025 is the Significant Level of 95% Confidence Interval calculated using SL = (1 – CI) / 2 (prefer image below)Probability Density 2 tailsAlright!.Look at the T-Statistic Table below and we can find out the T-Value is 2.

201 (right at the cross point between red column and blue row)T-Statistic Table of 95%CI (0.

05%SL) and 11DFT-Statistic ValueNow, let’s calculate Standard Errors and Margin Errors!In Microsoft Excel, you can calculate Standard Errors by using this formula:=STDEV.

S(number1, [number2].

)/SQRT(n)with:number1, number2… are number of shoes was soldn = 12 (months)And Margin Errors = Standard Errors * t(11, 0.

025)Mean, SE, and MELast one, calculate the Confidence IntervalConfidence Interval formulaI know that you are getting headache with above formula but wait!.We already have the Mean and Margin Errors, right?.Then we can calculate the CI as (Mean — ME; Mean + ME)Mean, SE, ME, and CI(95%)In 95% of the cases, the true population mean of sales for each shoes will fall into the respective interval.

The ceiling values (upper bound, or the higher values) of the CI shows us the maximum number of shoes needed.

And vice versa for the flooring values as they are the minimum number of shoes was sold.

As we don’t want to be low in stock a possible solution to the problem is get as many pairs of shoes as the closest number to the ceiling limit of the Confidence Interval to maximum selling possibility.

And of course, we need to store more than the flooring limit of the CI to ensure all customers (who are men, and have particular shoes size) can buy their favorite shoes instead of leaving our store without buying because the items are out of stocks.

Let’s round up the CI and see:Conclusions based on sample data setDid we solved the problem?Nope!.Don’t blame on meAlright.

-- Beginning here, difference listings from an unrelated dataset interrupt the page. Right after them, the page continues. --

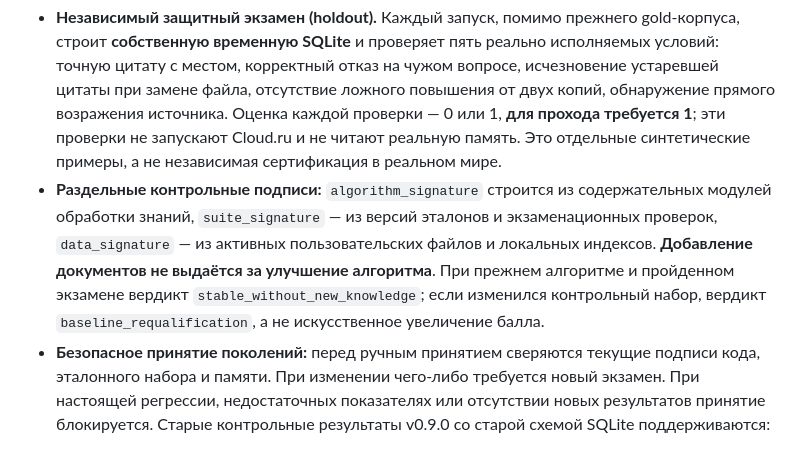
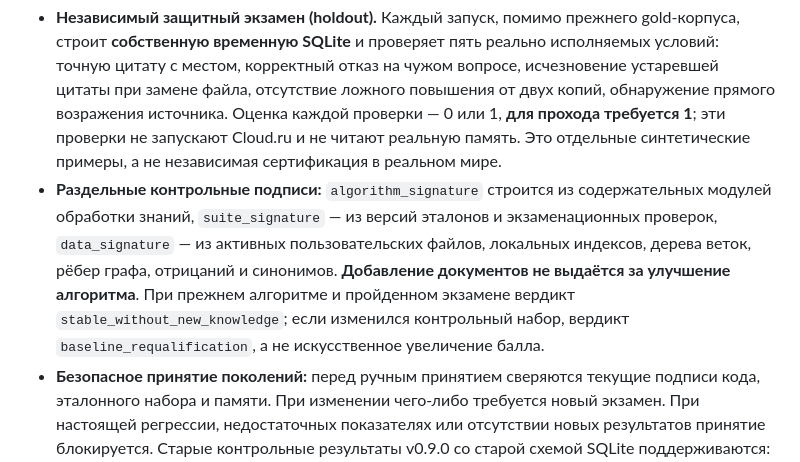
Before and after one commit to Aspksa/Tenmiyora, a Markdown page: README.md, the part around the change. GitHub-like rendering.

Commit message:
Уточнить границы контрольных подписей Brain Lab и учёт изменений графа знаний

```diff
--- a/README.md
+++ b/README.md
@@ -352,7 +352,7 @@ python bootstrap/document_quality_exam.py --check --output ".runtime/quality-rep
 **Новые страницы, меню, кнопки и визуальные компоненты не добавлялись.** Улучшения внесены только во внутренние алгоритмы `bootstrap/brain_lab.py` и дополнительную офлайн-проверку `bootstrap/brain_lab_holdout.py`, которая автоматически применяется во время уже существующего экзамена лаборатории.
 
 - **Независимый защитный экзамен (holdout).** Каждый запуск, помимо прежнего gold-корпуса, строит **собственную временную SQLite** и проверяет пять реально исполняемых условий: точную цитату с местом, корректный отказ на чужом вопросе, исчезновение устаревшей цитаты при замене файла, отсутствие ложного повышения от двух копий, обнаружение прямого возражения источника. Оценка каждой проверки — 0 или 1, **для прохода требуется 1**; эти проверки не запускают Cloud.ru и не читают реальную память. Это отдельные синтетические примеры, а не независимая сертификация в реальном мире.
-- **Раздельные контрольные подписи:** `algorithm_signature` строится из содержательных модулей обработки знаний, `suite_signature` — из версий эталонов и экзаменационных проверок, `data_signature` — из активных пользовательских файлов и локальных индексов. **Добавление документов не выдаётся за улучшение алгоритма**. При прежнем алгоритме и пройденном экзамене вердикт `stable_without_new_knowledge`; если изменился контрольный набор, вердикт `baseline_requalification`, а не искусственное увеличение балла.
+- **Раздельные контрольные подписи:** `algorithm_signature` строится из содержательных модулей обработки знаний, `suite_signature` — из версий эталонов и экзаменационных проверок, `data_signature` — из активных пользовательских файлов, локальных индексов, дерева веток, рёбер графа, отрицаний и синонимов. **Добавление документов не выдаётся за улучшение алгоритма**. При прежнем алгоритме и пройденном экзамене вердикт `stable_without_new_knowledge`; если изменился контрольный набор, вердикт `baseline_requalification`, а не искусственное увеличение балла.
 - **Безопасное принятие поколений:** перед ручным принятием сверяются текущие подписи кода, эталонного набора и памяти. При изменении чего-либо требуется новый экзамен. При настоящей регрессии, недостаточных показателях или отсутствии новых результатов принятие блокируется. Старые контрольные результаты v0.9.0 со старой схемой SQLite поддерживаются: не приравниваются к новой версии экзамена без явной переквалификации.
 - **Корректные повторы:** таблица `brain_lab_trials` отмечает прохождение порога **для конкретного запуска**, а не по ошибке для всей серии; основной итог по-прежнему берёт худшие значения метрик, чтобы хорошее среднее не прятало одиночный сбой. Добавлен журнал `brain_lab_decisions`: принятие и отзыв контрольных поколений с временем, кодовыми сигнатурами и результатом проверки. Это журнал действий, **не резервная копия пользовательской базы** и не криптографическое доказательство подлинности.
 - **Защита от автоматического самоизменения:** выполнение сгенерированного кода, установка программ, подмена весов модели, автоматический GitHub merge и перенос синтетических данных в пользовательскую память **не включены**.
```
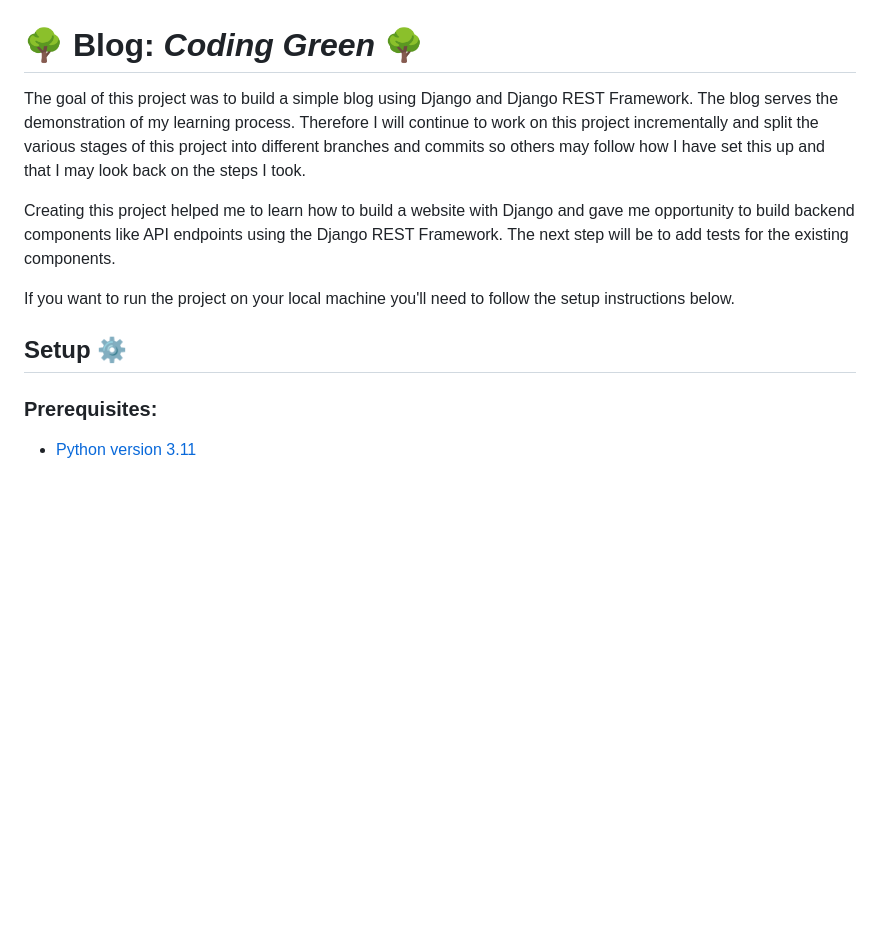
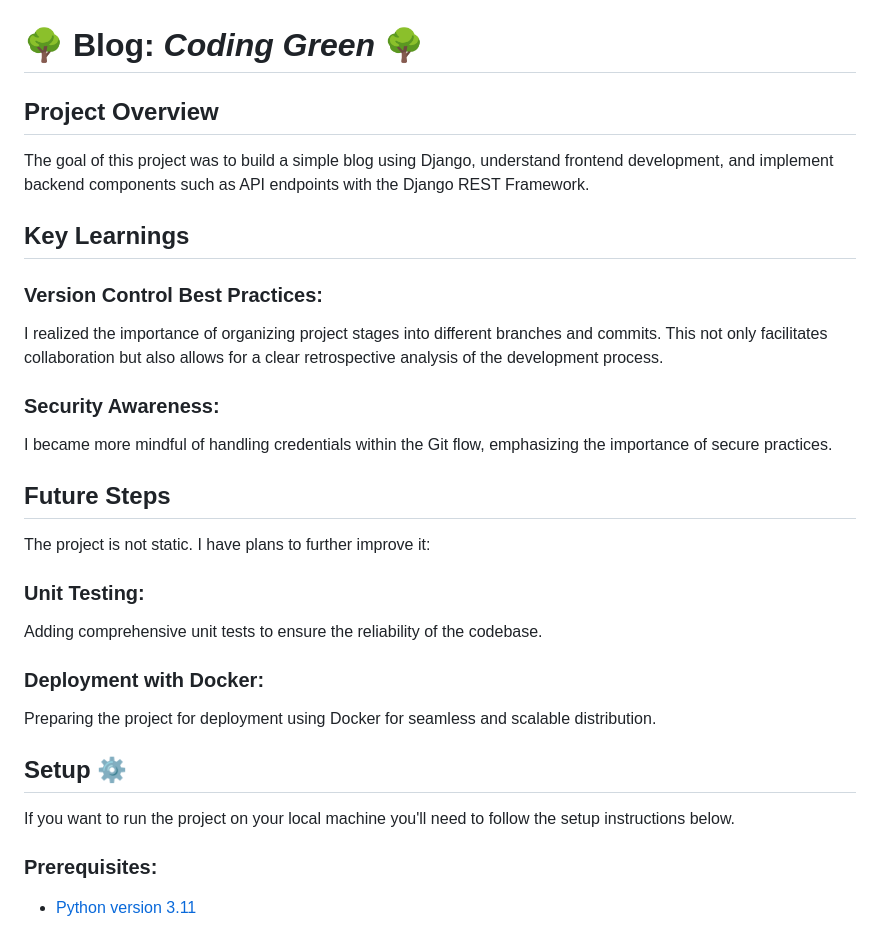
Before and after one commit to sasha-cz/blog-coding-green, a Markdown page: README.md, the part around the change. GitHub-like rendering; blank space fills up the shorter version.

Commit message:
Update README.md
Improvement of the project description.

```diff
--- a/README.md
+++ b/README.md
@@ -1,14 +1,34 @@
 # 🌳 Blog: _Coding Green_ 🌳
 
-The goal of this project was to build a simple blog using Django and Django REST Framework. The blog serves the demonstration of my learning process.
-Therefore I will continue to work on this project incrementally and split the various stages of this project into different branches and commits so others may follow how I have set this up and that I may look back on the steps I took.
+## Project Overview
 
-Creating this project helped me to learn how to build a website with Django and gave me opportunity to build backend components like API endpoints using the Django REST Framework. The next step will be to add tests for the existing components.
+The goal of this project was to build a simple blog using Django, understand frontend development, and implement backend components such as API endpoints with the Django REST Framework.
 
-If you want to run the project on your local machine you'll need to follow the setup instructions below.
+## Key Learnings
+
+### Version Control Best Practices:
+
+I realized the importance of organizing project stages into different branches and commits. This not only facilitates collaboration but also allows for a clear retrospective analysis of the development process.
+
+### Security Awareness:
+
+I became more mindful of handling credentials within the Git flow, emphasizing the importance of secure practices.
+
+## Future Steps
+The project is not static. I have plans to further improve it:
+
+### Unit Testing:
+
+Adding comprehensive unit tests to ensure the reliability of the codebase.
+
+### Deployment with Docker:
+
+Preparing the project for deployment using Docker for seamless and scalable distribution.
 
 
 ## Setup ⚙️
+
+If you want to run the project on your local machine you'll need to follow the setup instructions below.
 
 ### Prerequisites:
 
```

This is the conclusion for the year of 2016 but now is 2019, so can we use it?.Absolutely yes!.We can calculate for 2017, 2018 and then get the Mean of them and give the prediction for 2019The prediction for 2019 can be incorrect due to other factors such as: fashion trend this year is changed, people like using sneakers more than shoes; or there is another shoes store just opened next to us.

But this post ONLY analyze on historical dataExtension!.Let’s deep dive a bit moreI wonder do you notice the number of 105 and 175 in the bottom on previous image of “Conclusions based on sample data set”.

What does it mean?105: the minimum number of pairs of shoes was sold.

So as a store manager, we have to prepare big inventory enough to store this number of shoes or we will run out of stock175: a big inventory is good, but it’s no need to have a huge inventory!.Big enough to store 175 pairs is enough.

Remember, the bigger inventory you have, the more expensive you pay for managementWhat do you do for size US 16?.If your eyes are keen enough, you can see there was no product sold with this size.

Let’s check the data for 2017, and 2018 as well.

If no item was sold, you need to stop producing or importing this sizeWhat if your inventory is not big enough to store the minimum number of shoes?. More details